* PROBLEM
Within the data below, determine how many lines contain "gemas" and supply only that figure.

Web document revisions:
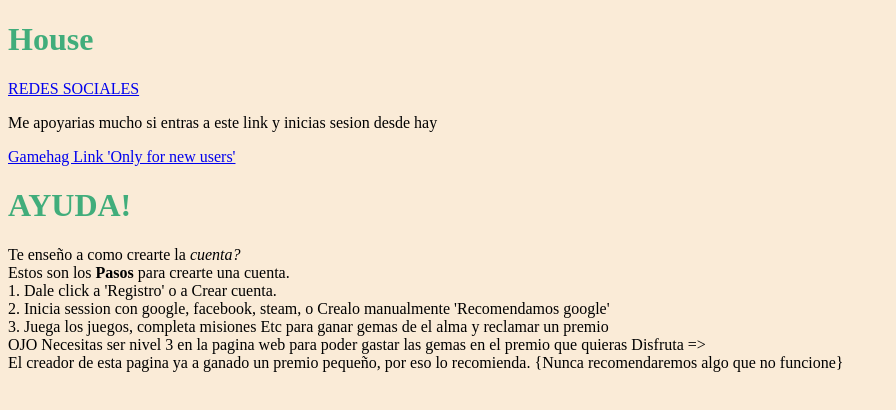
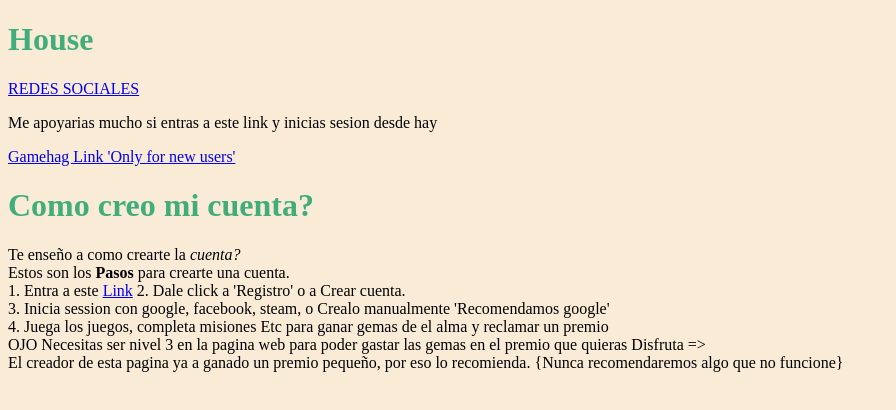
Before and after one commit to Neuryhdez45/pagina.Test, a plain HTML site: page index.html in a window 1280 px wide. Shown: the whole page, without its empty margins (0-896 px from the left). Drawn offline with Linux system fonts and the light colour scheme.

Commit message:
Update index.html

```diff
--- a/index.html
+++ b/index.html
@@ -11,12 +11,13 @@
     <a href="house2.html">REDES SOCIALES</a>
     <p>Me apoyarias mucho si entras a este link y inicias sesion desde hay </p>
     <a href="https://gamehag.com/r/9035015">Gamehag Link 'Only for new users'</a>
-    <h1>AYUDA!</h1>
+    <h1>Como creo mi cuenta?</h1>
     <p>Te enseño a como crearte la <em>cuenta?</em><br>
     Estos son los <strong>Pasos</strong> para crearte una cuenta. <br>
-    1. Dale click a 'Registro' o a Crear cuenta. <br>
-    2. Inicia session con google, facebook, steam, o Crealo manualmente 'Recomendamos google' <br>
-    3. Juega los juegos, completa misiones Etc para ganar gemas de el alma y reclamar un premio <br>
+        1. Entra a este <a href="https://gamehag.com/r/9035015">Link</a>
+    2. Dale click a 'Registro' o a Crear cuenta. <br>
+    3. Inicia session con google, facebook, steam, o Crealo manualmente 'Recomendamos google' <br>
+    4. Juega los juegos, completa misiones Etc para ganar gemas de el alma y reclamar un premio <br>
     OJO Necesitas ser nivel 3 en la pagina web para poder gastar las gemas en el premio que quieras Disfruta => <br>
     El creador de esta pagina ya a ganado un premio pequeño, por eso lo recomienda. {Nunca recomendaremos algo que no funcione}</p>
 
```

* REPLY TO THE EXERCISE
3